  9. Rancho Los Amigos, where your Emma lived, is very familiar in my research. My paternal grandfather was a gardener there in the 1930’s, and my dad (b. 1927) enjoyed some of the perks of being the child of an employee. He loved the movie night the most, and cheered on Tom Mix and other stars of the day. Patients, like your Aunt Emma, were seated on the main floor of the theater, some in wheelchairs. Employees’ kids, like my dad, sat in the balcony above. Other perks were getting to eat food from the gardens there, and during those depression years, that was a big one. Dad also loved the beautiful flowers, the small zoo, and the freedom to roam the grounds and interact the patients. I can only hope the last years of your Aunt Emma’s life were less dismal than you might think.

    1. Hi Karen+Miller: I very much appreciate your comments about Rancho los Amigos and learning about your grandfather and his work there.
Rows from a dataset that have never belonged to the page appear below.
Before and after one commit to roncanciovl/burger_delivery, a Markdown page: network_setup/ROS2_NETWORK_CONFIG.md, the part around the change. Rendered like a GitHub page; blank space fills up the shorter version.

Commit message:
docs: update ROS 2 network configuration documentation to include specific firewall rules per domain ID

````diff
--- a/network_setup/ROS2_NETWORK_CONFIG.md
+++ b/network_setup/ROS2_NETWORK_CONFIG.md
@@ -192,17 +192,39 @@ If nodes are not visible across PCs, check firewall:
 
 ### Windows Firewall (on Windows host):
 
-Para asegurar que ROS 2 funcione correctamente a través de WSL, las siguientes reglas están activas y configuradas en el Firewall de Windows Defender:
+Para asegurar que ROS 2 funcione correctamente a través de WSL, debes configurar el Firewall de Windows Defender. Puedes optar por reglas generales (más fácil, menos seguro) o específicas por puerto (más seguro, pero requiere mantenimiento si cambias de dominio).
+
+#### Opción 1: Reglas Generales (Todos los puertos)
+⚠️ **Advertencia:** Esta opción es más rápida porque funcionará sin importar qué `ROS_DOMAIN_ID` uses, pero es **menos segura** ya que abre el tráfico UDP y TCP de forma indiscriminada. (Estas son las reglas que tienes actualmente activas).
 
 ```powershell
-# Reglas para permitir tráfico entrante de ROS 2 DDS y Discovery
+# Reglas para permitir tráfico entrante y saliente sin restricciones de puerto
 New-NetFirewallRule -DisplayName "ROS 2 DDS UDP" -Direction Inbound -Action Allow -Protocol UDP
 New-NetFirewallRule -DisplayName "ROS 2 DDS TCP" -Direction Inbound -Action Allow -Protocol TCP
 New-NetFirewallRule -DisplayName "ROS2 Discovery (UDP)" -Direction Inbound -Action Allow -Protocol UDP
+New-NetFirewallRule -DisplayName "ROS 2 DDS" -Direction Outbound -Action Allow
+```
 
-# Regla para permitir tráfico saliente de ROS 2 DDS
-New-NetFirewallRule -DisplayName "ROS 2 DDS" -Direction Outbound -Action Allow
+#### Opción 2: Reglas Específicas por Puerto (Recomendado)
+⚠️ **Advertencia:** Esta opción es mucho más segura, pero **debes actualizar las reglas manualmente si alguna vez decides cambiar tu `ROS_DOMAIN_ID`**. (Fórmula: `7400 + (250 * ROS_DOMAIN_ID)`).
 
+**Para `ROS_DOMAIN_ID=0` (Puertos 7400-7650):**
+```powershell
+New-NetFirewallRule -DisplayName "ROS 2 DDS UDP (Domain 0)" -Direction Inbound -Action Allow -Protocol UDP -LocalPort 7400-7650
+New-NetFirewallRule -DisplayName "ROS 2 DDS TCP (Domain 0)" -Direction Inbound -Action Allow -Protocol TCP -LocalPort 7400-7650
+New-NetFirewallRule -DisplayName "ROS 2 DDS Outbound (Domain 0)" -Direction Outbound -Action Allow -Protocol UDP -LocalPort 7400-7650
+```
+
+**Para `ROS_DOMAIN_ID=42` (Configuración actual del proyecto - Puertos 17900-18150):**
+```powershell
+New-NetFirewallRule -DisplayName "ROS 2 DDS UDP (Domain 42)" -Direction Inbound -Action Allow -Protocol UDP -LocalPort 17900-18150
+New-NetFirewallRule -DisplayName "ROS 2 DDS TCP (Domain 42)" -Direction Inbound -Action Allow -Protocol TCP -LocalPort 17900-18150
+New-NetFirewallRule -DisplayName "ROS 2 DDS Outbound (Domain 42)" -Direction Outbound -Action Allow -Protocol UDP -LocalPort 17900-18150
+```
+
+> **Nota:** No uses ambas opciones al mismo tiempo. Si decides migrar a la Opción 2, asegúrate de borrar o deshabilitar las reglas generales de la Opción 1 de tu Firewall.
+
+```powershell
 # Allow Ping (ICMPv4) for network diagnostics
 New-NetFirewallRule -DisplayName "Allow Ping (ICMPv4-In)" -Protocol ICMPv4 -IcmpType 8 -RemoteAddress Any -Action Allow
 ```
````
You describe it so lovingly that I have to believe Aunt Emma was happy there. I guess when researching her life I only saw what looked to be Emma’s sadness at being alone. I apologize sincerely if I let that description of Emma carry over too far in my take on life at Rancho los Amigos. That was unfair of me – I appreciate the different perspective on the Rancho as now I have one for Aunt Emma too. Thank-you for this!

  10. My aunt worked at Rancho Los Amigos back in the day. Did you know that much of it just burned down about 3 weeks ago?

    1. Yes, there was a large fire there recently, and I was sad to hear about it. I went often as a young child in the early ’50’s, because my maternal grandmother worked serving food on the wards and took me along to “show me off.” My brother and I would sit on people’s laps to talk, play games, sing, and help push wheelchairs on the sidewalks. We always looked forward to going, partly because people would sneak us candy!. (Not particularly relevant to this particular post about Emma, but part of the story of the place, I guess! )

    2. Pat, that’s incredible! I did not know. Lord, I hope Emma didn’t do it – that is light a match! It’s amazing because exactly three weeks ago I was finding Emma there at Ranch los Amigos and putting together the post about her life. Kinda spooky! Thanks for this!

      1. Hmmm! Not sure they ever found a cause for the fire. Maybe Emma was ready to move on once you found her…

  11. My great-great grandfather was married 1838 as Rovell Crego; death certificate he is George Crego; tombstone Ralph Crego, in Madison County, Ohio. We don’t know why. Great article…

  12. Nicknames, middle names as first names, and names that have no basis in official certificates are par for the course in my family’s census entries.

    My great-great-grandmother, Emma (Murry) Thoits Spiller appears variously in records as “Emma” or “Emily”. On her gravestone, her name is spelled “Emly”. Because of those variations (and the lack of a marriage record for Emma and Isaiah Winslow Spiller), it took me a while to figure out that the two husbands of my great-grandmother Catherine (Emery) Thoits Spiller, William Thoits and Leonal Spiller, were half brothers.

    1. Bessie would be Elizabeth if it’s a nickname. I do, however, have an aunt named Bessie, not Elizabeth. Kellie/Kelly doesn’t seem to be a nickname for anything.

Leave a Reply

This site uses Akismet to reduce spam. Learn how your comment data is processed.